Our friends and neighbors (the rural definition of neighbors, a couple miles away), Kris and Maynard, have restored acres of native prairie surrounding the beautiful house they built about 15 years ago. To maintain a prairie, it must be burned, and they invited us to help with the prairie burn.
Maynard is a member of the Prairie Smoke chapter of the Prairie Enthusiasts group, and was the leader for the burn. He had spent many hours in advance preparing for the burn, mowing and raking the paths that would serve as firebreaks.
We were instructed to wear leather boots and cotton clothing. Actually, Rog and I were more observers than helpers - they had a large, experienced crew of prairie enthusiasts, but I took photos.
Four areas were burned. The largest area had a bare cornfield on the north side, a great natural firebreak. First the downwind side was burned.

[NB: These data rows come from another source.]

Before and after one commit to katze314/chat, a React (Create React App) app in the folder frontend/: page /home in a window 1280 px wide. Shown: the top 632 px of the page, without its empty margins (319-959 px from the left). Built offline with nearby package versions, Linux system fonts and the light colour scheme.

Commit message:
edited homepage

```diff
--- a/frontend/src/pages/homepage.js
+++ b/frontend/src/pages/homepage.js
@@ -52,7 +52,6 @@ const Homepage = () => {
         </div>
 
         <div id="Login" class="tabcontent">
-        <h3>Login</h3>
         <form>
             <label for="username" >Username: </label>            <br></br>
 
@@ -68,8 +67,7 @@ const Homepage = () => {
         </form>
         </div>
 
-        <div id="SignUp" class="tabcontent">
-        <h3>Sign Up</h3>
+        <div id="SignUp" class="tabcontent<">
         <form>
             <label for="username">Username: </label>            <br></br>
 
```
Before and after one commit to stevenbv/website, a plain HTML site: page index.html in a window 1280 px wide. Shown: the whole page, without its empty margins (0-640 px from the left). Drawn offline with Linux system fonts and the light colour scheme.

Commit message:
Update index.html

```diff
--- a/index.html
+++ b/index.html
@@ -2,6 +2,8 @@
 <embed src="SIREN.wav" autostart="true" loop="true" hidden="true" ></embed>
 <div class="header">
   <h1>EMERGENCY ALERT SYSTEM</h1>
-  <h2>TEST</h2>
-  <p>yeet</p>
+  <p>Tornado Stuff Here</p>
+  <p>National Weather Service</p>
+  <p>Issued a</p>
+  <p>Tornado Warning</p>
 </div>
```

Then the upwind edge was lit and a wall of flame raced across the field.
Too bad the Internet doesn't have smell-o-vision yet so you could sense the acrid, smokiness of the fire.